This is counter to the principle that effective instruction should achieve a ratio of 5 to 1 for correct answers vs. errors. This is very difficult to accomplish with a trial and error approach.
The frustration students feel from this process motivates them in the wrong way to do the wrong things. A high percentage of students focus on trying to “beat the system,” by what would be called “cheating” if it occurred in class. Mimicking answers from examples given as they work a problem is a well-known “gimmick” to “beat the system” (but it’s not possible in iLearn Math). Finding creative ways to copy answers is another. Students invest time and energy trying to find ways not to have to learn. They’d rather try just about anything to “meet the requirements” without having to learn anything. And, if a student finds a way to “beat the system,” the word spreads quickly.
Unfortunately, this kind of learning experience contributes to “avoidance” behavior that is so often the target of PBIS interventions.
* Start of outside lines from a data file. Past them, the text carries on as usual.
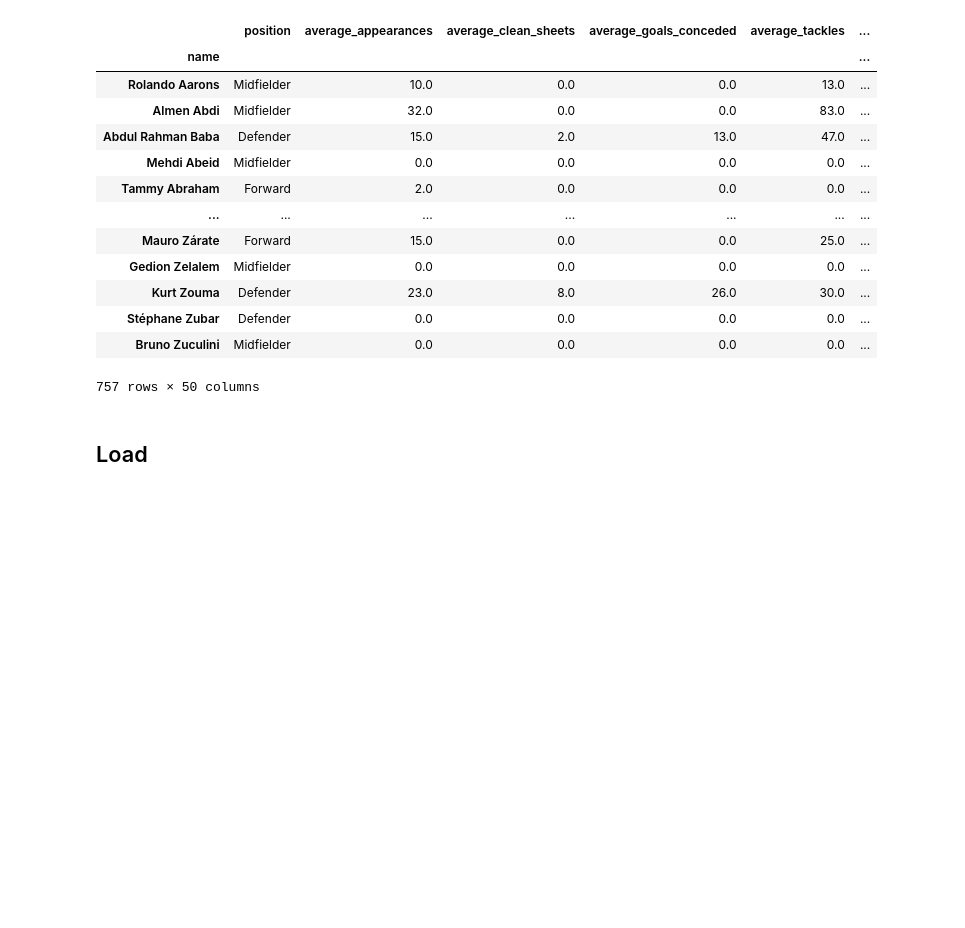
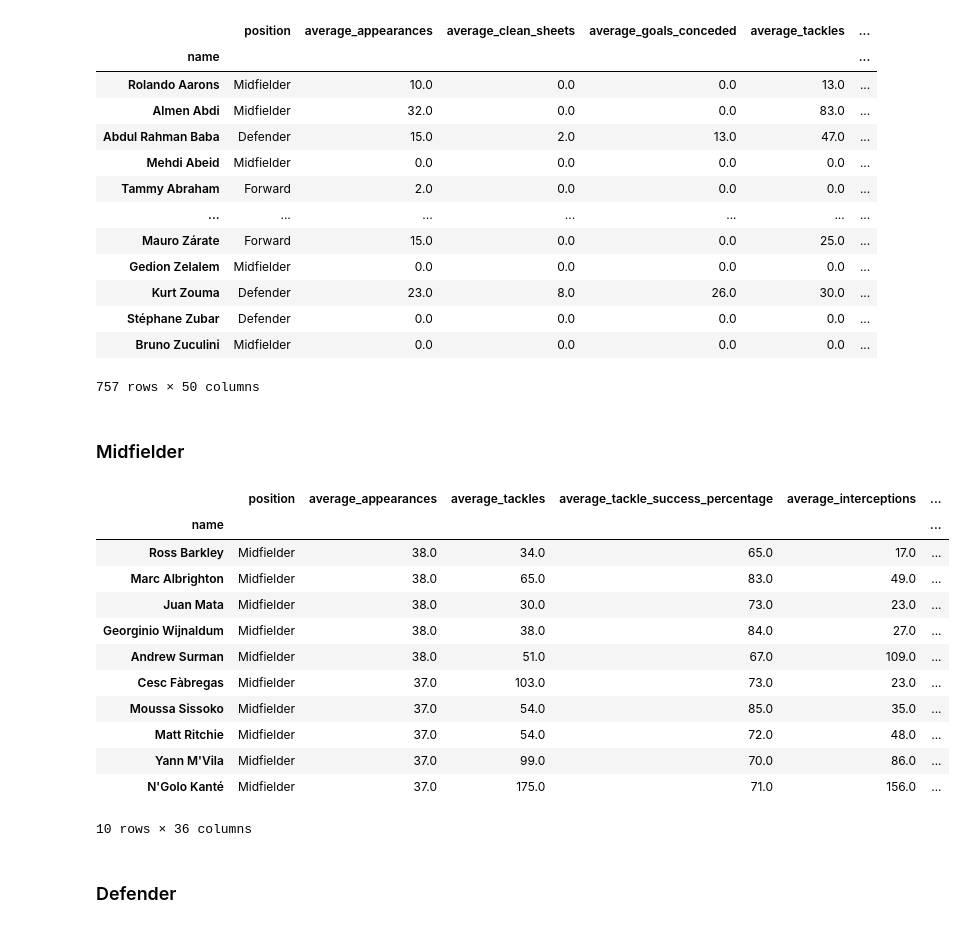
Before and after one commit to alysnow/ETL-Project, a Jupyter notebook: EPL_csv_cleanup.ipynb, the cells around one changed output. Saved outputs shown, nothing was run; the diff lists cells and outputs as text; code cells hidden in the pictures; blank space fills up the shorter version.

```diff
--- a/EPL_csv_cleanup.ipynb
+++ b/EPL_csv_cleanup.ipynb
@@ -335,2 +331,0 @@ highest_10_GOV
-# %% [markdown]
-## Load
@@ -351,0 +332,61 @@ connection = engine.connect()
+# %% [markdown]
+### Midfielder
+# %%
+midfielder_stats = midfielder[['position','average_appearances',
+                                    'average_tackles',
+                                    'average_tackle_success_percentage',
+                                    'average_interceptions',
+                                    'average_headed_clearance',
+                                    'average_recoveries',
+                                    'average_duels_won',
+                                    'average_duels_lost',
+                                    'average_successful_50_50s',
+                                    'average_aerial_battles_won',
+                                    'average_aerial_battles_lost',
+                                    'average_own_goals',
+                                    'average_errors_leading_to_goal',
+                                    'average_assists',
+                                    'average_passes',
+                                    'average_passes_per_match',
+                                    'average_big_chances_created',
+                                    'average_crosses',
+                                    'average_cross_accuracy_percentage',
+                                    'average_through_balls',
+                                    'average_accurate_long_balls',
+                                    'average_yellow_cards',
+                                    'average_fouls',
+                                    'average_offsides',
+                                    'average_goals',
+                                    'average_headed_goals',
+                                    'average_goals_with_right_foot',
+                                    'average_goals_with_left_foot',
+                                    'average_hit_woodwork',
+                                    'average_goals_per_match',
+                                    'average_penalties_scored',
+                                    'average_freekicks_scored',
+                                    'average_shots_on_target',
+                                    'average_shooting_accuracy_percentage',
+                                    'average_big_chances_missed',
+                                   ]]
+# %%
+# Sort data in ascending order based on Average
+# It is possible to sort based upon multiple columns
+midfielder_10 = midfielder_stats.sort_values(
+    ["average_appearances", "average_assists", "average_big_chances_created", "average_passes_per_match", "average_successful_50_50s"], ascending=False)
+midfielder_10.head(10)
+# %% [output]
+|  | position | average_appearances | average_tackles | average_tackle_success_percentage | average_interceptions | ... |
+| name |  |  |  |  |  | ... |
+| Ross Barkley | Midfielder | 38.0 | 34.0 | 65.0 | 17.0 | ... |
+| Marc Albrighton | Midfielder | 38.0 | 65.0 | 83.0 | 49.0 | ... |
+| Juan Mata | Midfielder | 38.0 | 30.0 | 73.0 | 23.0 | ... |
+| Georginio Wijnaldum | Midfielder | 38.0 | 38.0 | 84.0 | 27.0 | ... |
+| Andrew Surman | Midfielder | 38.0 | 51.0 | 67.0 | 109.0 | ... |
+| Cesc Fàbregas | Midfielder | 37.0 | 103.0 | 73.0 | 23.0 | ... |
+| Moussa Sissoko | Midfielder | 37.0 | 54.0 | 85.0 | 35.0 | ... |
+| Matt Ritchie | Midfielder | 37.0 | 54.0 | 72.0 | 48.0 | ... |
+| Yann M'Vila | Midfielder | 37.0 | 99.0 | 70.0 | 86.0 | ... |
+| N'Golo Kanté | Midfielder | 37.0 | 175.0 | 71.0 | 156.0 | ... |
+10 rows × 36 columns
+# %% [markdown]
+### Defender
```
Also changed, not shown: parts of 19 cells of this notebook, 2 other files.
It’s a very common source of undesirable behavior in the classroom.
The result of this situation is consistently reported by those who use these other products. For example, students find a way to get through the practice, but then cannot pass the mastery test given by the computer or instructor. A high percentage of students then take the mastery test over and over again, trying to pass. Many instructors report students taking a test as many as 15-20 times before they eventually pass.
This is not evidence of real learning, it’s about “meeting the requirement,” no matter whether learning has occurred. There is little likelihood that students actually understand what they have “learned.” What is overlooked is that students consistently have a very high rate of errors in this situation. That’s why they fail. That’s also the main reason why they avoid trying to learn.
This counterproductive mindset is widespread but to date, no other software provider has provided an adequate solution. If you use one of these programs, it’s probably a good idea to ask the provider to give you data on the overall percent correct for students during practice and test activities. The data will probably surprise you - if you can get them.
Success by Design
The good news is that this counterproductive mindset is not inevitable. It can be changed. The real difference between iLearn Math and these other programs is that we take a completely different approach to the learning process that changes this scenario. Students become much more focused on productive activity than unproductive activity. Instructors see the powerful impact in working with students.
A key element of this approach to changing students’ focus is that we do far more to make sure every student first understands the math that is taught. Then, and only then, do we allow them to start solving practice problems. We require that students complete instruction and demonstrate understanding of the concepts. They simply can’t avoid this requirement because of the way the program is designed.
The good news – students find it very easy to succeed, because the entire process is designed so that every student can succeed.
So, in summary, what’s different about iLearn Math? In short, it’s the way we transform the learning experience. We make it easier for students to learn.
The expertise of iLearn is in designing and delivering instruction in ways that deliver on this claim.
“With iLearn Math, my students now see me as a partner in their success instead of an adversary.” -VK Bussen, Instructor, Clovis Community College
Click below for other Resources